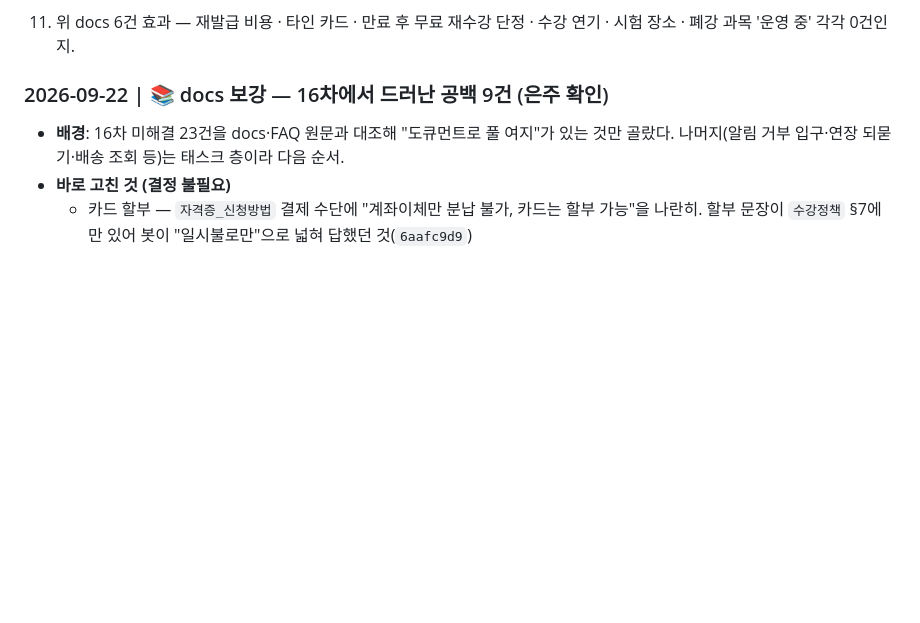
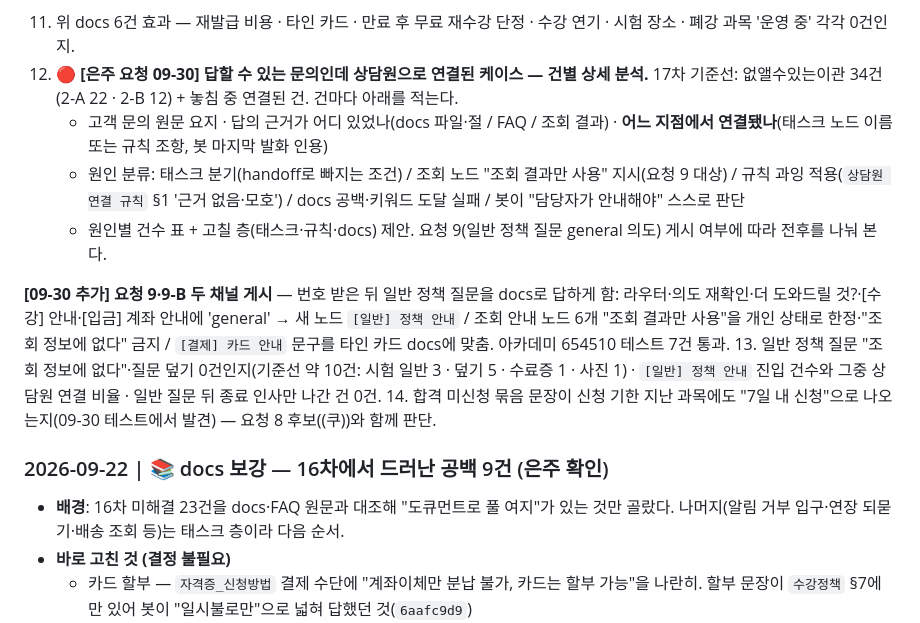
Before and after one commit to Eunjua/CS, a Markdown page: cs-triage/ALF_개선로그/최신_15~17차.md, the part around the change. GitHub-like rendering; blank space fills up the shorter version.

Commit message:
ALF 17차 후속 — 요청 9·9-B(일반 정책 질문 docs 답변) 두 채널 게시 · 18차 확인 항목 12~14
Co-Authored-By: Claude Opus 5.5 <noreply@anthropic.com>

```diff
--- a/cs-triage/ALF_개선로그/최신_15~17차.md
+++ b/cs-triage/ALF_개선로그/최신_15~17차.md
@@ -292,6 +292,14 @@
 - 자격증상세 일상돌봄매니저·시니어웰니스전문가 폐강 표시 + 기존 수강자는 기한 안 수강·발급 신청 가능, 기한 후 연장·발급 불가(`6ab61c72` '운영 중' 오안내).
 - 산불상황관리원 활용 분야 표현은 그대로 둔다(은주).
 11. 위 docs 6건 효과 — 재발급 비용 · 타인 카드 · 만료 후 무료 재수강 단정 · 수강 연기 · 시험 장소 · 폐강 과목 '운영 중' 각각 0건인지.
+12. 🔴 **[은주 요청 09-30] 답할 수 있는 문의인데 상담원으로 연결된 케이스 — 건별 상세 분석.** 17차 기준선: 없앨수있는이관 34건(2-A 22 · 2-B 12) + 놓침 중 연결된 건. 건마다 아래를 적는다.
+    - 고객 문의 원문 요지 · 답의 근거가 어디 있었나(docs 파일·절 / FAQ / 조회 결과) · **어느 지점에서 연결됐나**(태스크 노드 이름 또는 규칙 조항, 봇 마지막 발화 인용)
+    - 원인 분류: 태스크 분기(handoff로 빠지는 조건) / 조회 노드 "조회 결과만 사용" 지시(요청 9 대상) / 규칙 과잉 적용(`상담원 연결 규칙` §1 '근거 없음·모호') / docs 공백·키워드 도달 실패 / 봇이 "담당자가 안내해야" 스스로 판단
+    - 원인별 건수 표 + 고칠 층(태스크·규칙·docs) 제안. 요청 9(일반 정책 질문 general 의도) 게시 여부에 따라 전후를 나눠 본다.
+
+**[09-30 추가] 요청 9·9-B 두 채널 게시** — 번호 받은 뒤 일반 정책 질문을 docs로 답하게 함: 라우터·의도 재확인·더 도와드릴 것?·[수강] 안내·[입금] 계좌 안내에 'general' → 새 노드 `[일반] 정책 안내` / 조회 안내 노드 6개 "조회 결과만 사용"을 개인 상태로 한정·"조회 정보에 없다" 금지 / `[결제] 카드 안내` 문구를 타인 카드 docs에 맞춤. 아카데미 654510 테스트 7건 통과.
+13. 일반 정책 질문 "조회 정보에 없다"·질문 덮기 0건인지(기준선 약 10건: 시험 일반 3 · 덮기 5 · 수료증 1 · 사진 1) · `[일반] 정책 안내` 진입 건수와 그중 상담원 연결 비율 · 일반 질문 뒤 종료 인사만 나간 건 0건.
+14. 합격 미신청 묶음 문장이 신청 기한 지난 과목에도 "7일 내 신청"으로 나오는지(09-30 테스트에서 발견) — 요청 8 후보((쿠))와 함께 판단.
 
 ### 2026-09-22 | 📚 docs 보강 — 16차에서 드러난 공백 9건 (은주 확인)
 
```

## WHAT THE TASK ASKS
Please reproduce every record exactly as written, excluding the pictures.

## TASK ANSWER
Before and after one commit to Eunjua/CS, a Markdown page: cs-triage/ALF_개선로그/최신_15~17차.md, the part around the change. GitHub-like rendering; blank space fills up the shorter version.

Commit message:
ALF 17차 후속 — 요청 9·9-B(일반 정책 질문 docs 답변) 두 채널 게시 · 18차 확인 항목 12~14
Co-Authored-By: Claude Opus 5.5 <noreply@anthropic.com>

```diff
--- a/cs-triage/ALF_개선로그/최신_15~17차.md
+++ b/cs-triage/ALF_개선로그/최신_15~17차.md
@@ -292,6 +292,14 @@
 - 자격증상세 일상돌봄매니저·시니어웰니스전문가 폐강 표시 + 기존 수강자는 기한 안 수강·발급 신청 가능, 기한 후 연장·발급 불가(`6ab61c72` '운영 중' 오안내).
 - 산불상황관리원 활용 분야 표현은 그대로 둔다(은주).
 11. 위 docs 6건 효과 — 재발급 비용 · 타인 카드 · 만료 후 무료 재수강 단정 · 수강 연기 · 시험 장소 · 폐강 과목 '운영 중' 각각 0건인지.
+12. 🔴 **[은주 요청 09-30] 답할 수 있는 문의인데 상담원으로 연결된 케이스 — 건별 상세 분석.** 17차 기준선: 없앨수있는이관 34건(2-A 22 · 2-B 12) + 놓침 중 연결된 건. 건마다 아래를 적는다.
+    - 고객 문의 원문 요지 · 답의 근거가 어디 있었나(docs 파일·절 / FAQ / 조회 결과) · **어느 지점에서 연결됐나**(태스크 노드 이름 또는 규칙 조항, 봇 마지막 발화 인용)
+    - 원인 분류: 태스크 분기(handoff로 빠지는 조건) / 조회 노드 "조회 결과만 사용" 지시(요청 9 대상) / 규칙 과잉 적용(`상담원 연결 규칙` §1 '근거 없음·모호') / docs 공백·키워드 도달 실패 / 봇이 "담당자가 안내해야" 스스로 판단
+    - 원인별 건수 표 + 고칠 층(태스크·규칙·docs) 제안. 요청 9(일반 정책 질문 general 의도) 게시 여부에 따라 전후를 나눠 본다.
+
+**[09-30 추가] 요청 9·9-B 두 채널 게시** — 번호 받은 뒤 일반 정책 질문을 docs로 답하게 함: 라우터·의도 재확인·더 도와드릴 것?·[수강] 안내·[입금] 계좌 안내에 'general' → 새 노드 `[일반] 정책 안내` / 조회 안내 노드 6개 "조회 결과만 사용"을 개인 상태로 한정·"조회 정보에 없다" 금지 / `[결제] 카드 안내` 문구를 타인 카드 docs에 맞춤. 아카데미 654510 테스트 7건 통과.
+13. 일반 정책 질문 "조회 정보에 없다"·질문 덮기 0건인지(기준선 약 10건: 시험 일반 3 · 덮기 5 · 수료증 1 · 사진 1) · `[일반] 정책 안내` 진입 건수와 그중 상담원 연결 비율 · 일반 질문 뒤 종료 인사만 나간 건 0건.
+14. 합격 미신청 묶음 문장이 신청 기한 지난 과목에도 "7일 내 신청"으로 나오는지(09-30 테스트에서 발견) — 요청 8 후보((쿠))와 함께 판단.
 
 ### 2026-09-22 | 📚 docs 보강 — 16차에서 드러난 공백 9건 (은주 확인)
 
```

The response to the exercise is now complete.